● **TASK MATERIAL**
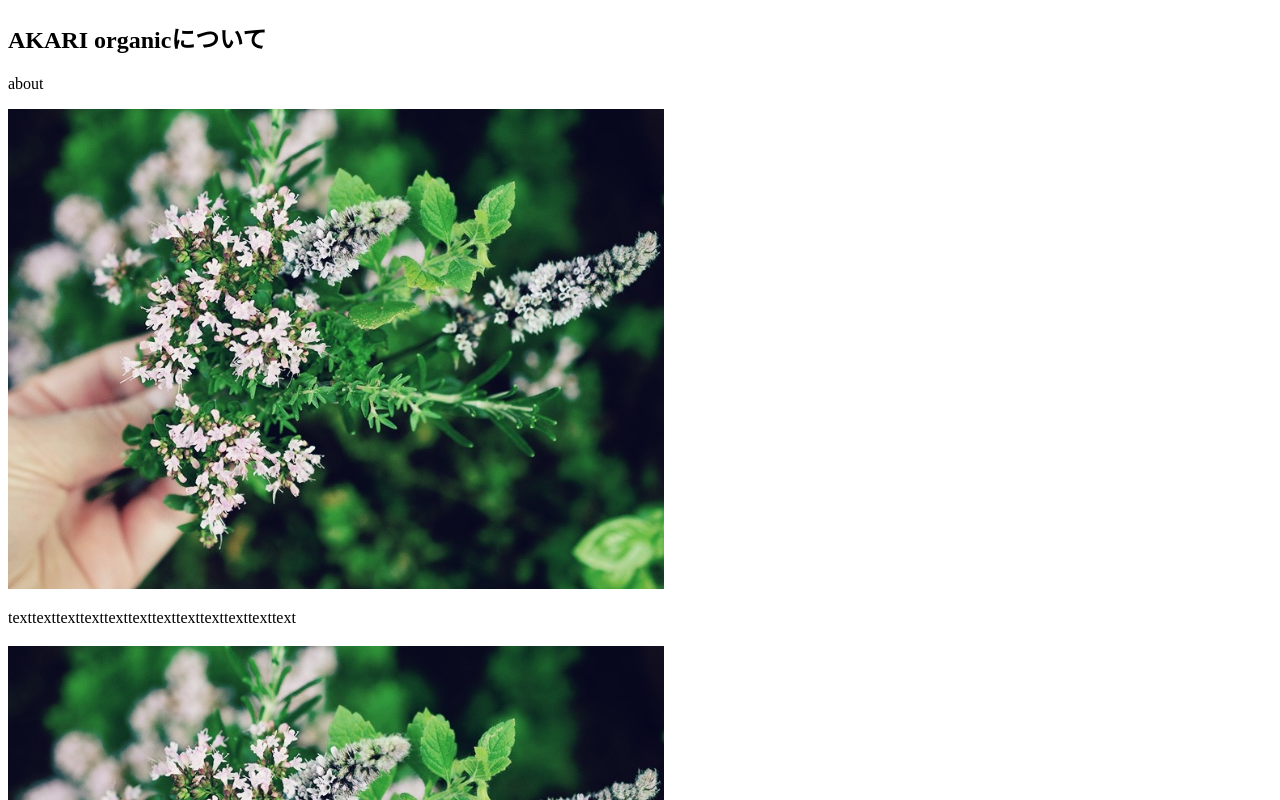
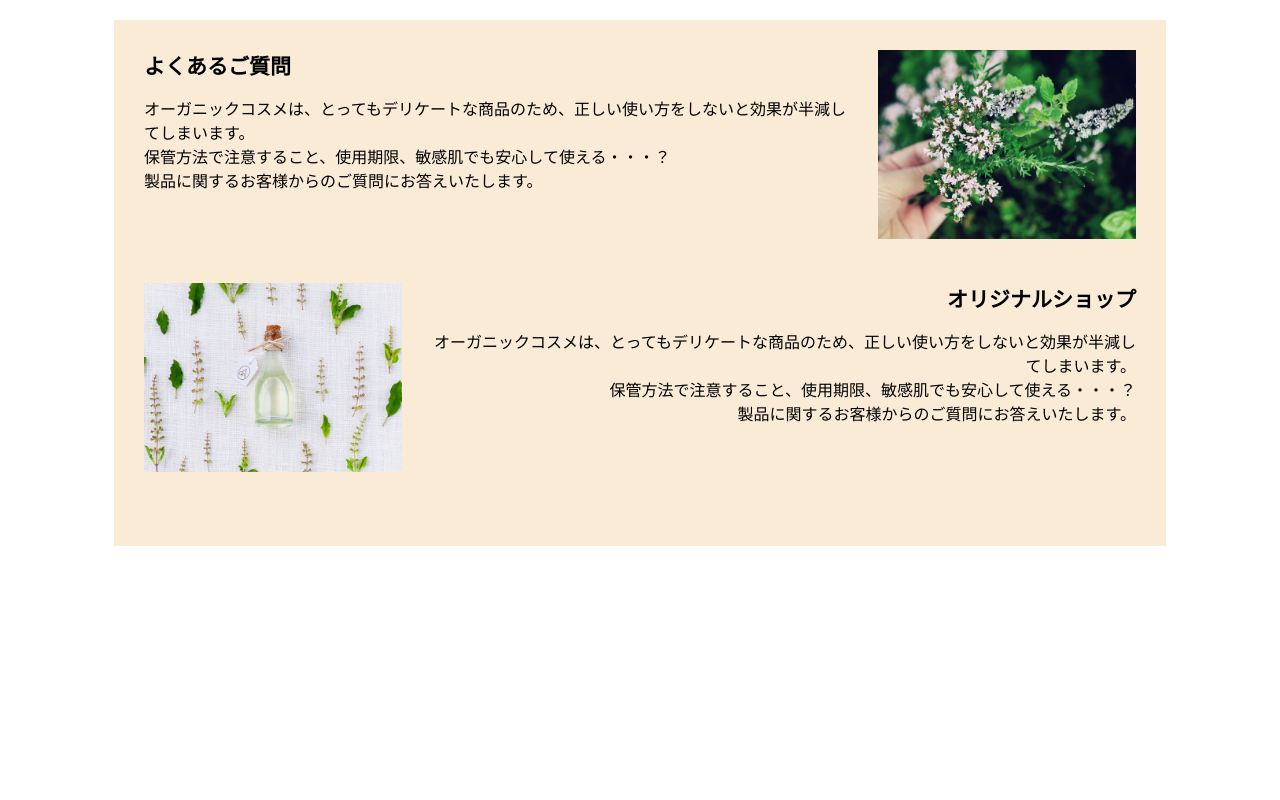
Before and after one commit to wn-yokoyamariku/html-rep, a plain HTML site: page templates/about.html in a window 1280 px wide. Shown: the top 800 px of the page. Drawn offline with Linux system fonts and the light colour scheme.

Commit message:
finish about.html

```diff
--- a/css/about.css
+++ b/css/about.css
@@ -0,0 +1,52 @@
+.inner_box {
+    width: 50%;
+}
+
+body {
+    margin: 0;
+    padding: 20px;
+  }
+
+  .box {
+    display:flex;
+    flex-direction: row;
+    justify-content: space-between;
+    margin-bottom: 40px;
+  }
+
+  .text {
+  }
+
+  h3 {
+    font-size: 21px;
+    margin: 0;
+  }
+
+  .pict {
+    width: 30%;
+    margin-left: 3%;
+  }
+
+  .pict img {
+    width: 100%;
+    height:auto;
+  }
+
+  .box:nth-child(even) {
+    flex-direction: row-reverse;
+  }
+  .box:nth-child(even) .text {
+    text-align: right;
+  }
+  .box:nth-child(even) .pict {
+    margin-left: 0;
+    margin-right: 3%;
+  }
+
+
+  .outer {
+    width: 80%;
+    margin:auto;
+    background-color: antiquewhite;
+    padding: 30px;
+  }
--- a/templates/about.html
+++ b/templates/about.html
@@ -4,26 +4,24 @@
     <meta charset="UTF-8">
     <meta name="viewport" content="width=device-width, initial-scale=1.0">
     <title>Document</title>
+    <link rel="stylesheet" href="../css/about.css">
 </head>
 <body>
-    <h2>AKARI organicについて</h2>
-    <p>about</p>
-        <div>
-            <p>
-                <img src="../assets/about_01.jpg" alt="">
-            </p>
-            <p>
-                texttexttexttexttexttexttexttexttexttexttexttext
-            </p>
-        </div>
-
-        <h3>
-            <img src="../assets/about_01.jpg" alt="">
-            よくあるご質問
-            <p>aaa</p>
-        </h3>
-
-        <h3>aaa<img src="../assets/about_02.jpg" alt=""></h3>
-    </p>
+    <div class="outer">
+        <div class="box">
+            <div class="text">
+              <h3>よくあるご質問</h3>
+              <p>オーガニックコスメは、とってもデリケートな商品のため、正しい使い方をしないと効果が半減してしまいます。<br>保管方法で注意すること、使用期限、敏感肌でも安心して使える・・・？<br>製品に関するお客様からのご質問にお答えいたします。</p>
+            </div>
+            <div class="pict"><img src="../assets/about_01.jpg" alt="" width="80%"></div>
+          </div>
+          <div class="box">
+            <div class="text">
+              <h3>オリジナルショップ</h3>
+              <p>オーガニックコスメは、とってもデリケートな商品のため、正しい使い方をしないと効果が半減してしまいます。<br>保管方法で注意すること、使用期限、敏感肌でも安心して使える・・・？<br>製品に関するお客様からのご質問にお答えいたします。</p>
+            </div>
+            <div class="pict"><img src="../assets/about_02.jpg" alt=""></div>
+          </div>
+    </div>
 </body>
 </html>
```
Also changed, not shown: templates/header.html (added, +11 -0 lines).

---

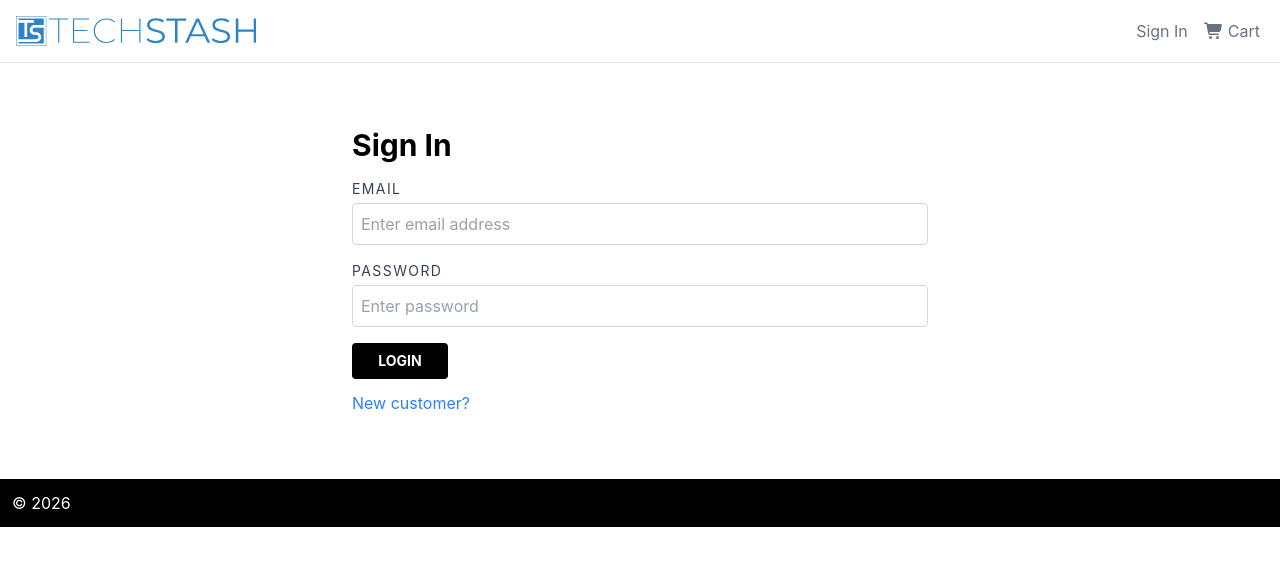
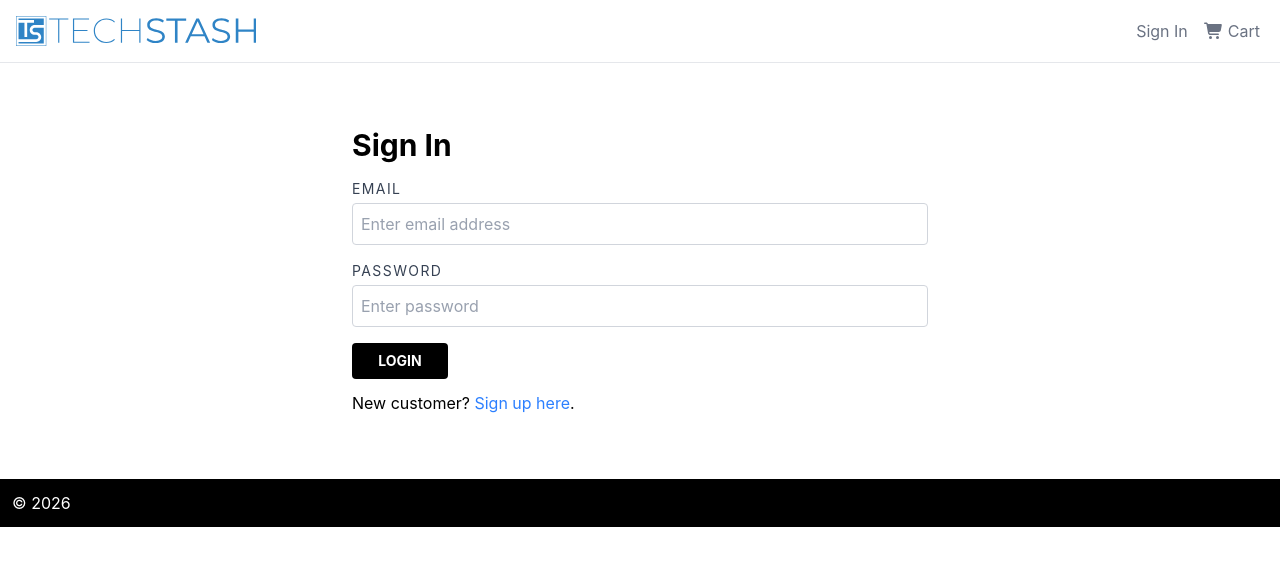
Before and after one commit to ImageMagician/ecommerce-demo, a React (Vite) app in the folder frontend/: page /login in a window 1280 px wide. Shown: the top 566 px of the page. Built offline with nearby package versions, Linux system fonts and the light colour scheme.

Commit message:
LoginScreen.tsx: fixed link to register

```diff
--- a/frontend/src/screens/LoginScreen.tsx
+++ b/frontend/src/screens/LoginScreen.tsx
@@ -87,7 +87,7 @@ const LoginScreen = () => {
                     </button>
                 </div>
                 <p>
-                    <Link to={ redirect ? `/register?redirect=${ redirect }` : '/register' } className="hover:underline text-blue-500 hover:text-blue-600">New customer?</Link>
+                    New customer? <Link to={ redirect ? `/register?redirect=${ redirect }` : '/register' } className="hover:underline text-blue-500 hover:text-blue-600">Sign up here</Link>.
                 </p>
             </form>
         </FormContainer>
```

● **EXERCISE GOAL**
Review the entries above and return every line where "className" appears.

● **ANSWER BOX**
-                    <Link to={ redirect ? `/register?redirect=${ redirect }` : '/register' } className="hover:underline text-blue-500 hover:text-blue-600">New customer?</Link>
+                    New customer? <Link to={ redirect ? `/register?redirect=${ redirect }` : '/register' } className="hover:underline text-blue-500 hover:text-blue-600">Sign up here</Link>.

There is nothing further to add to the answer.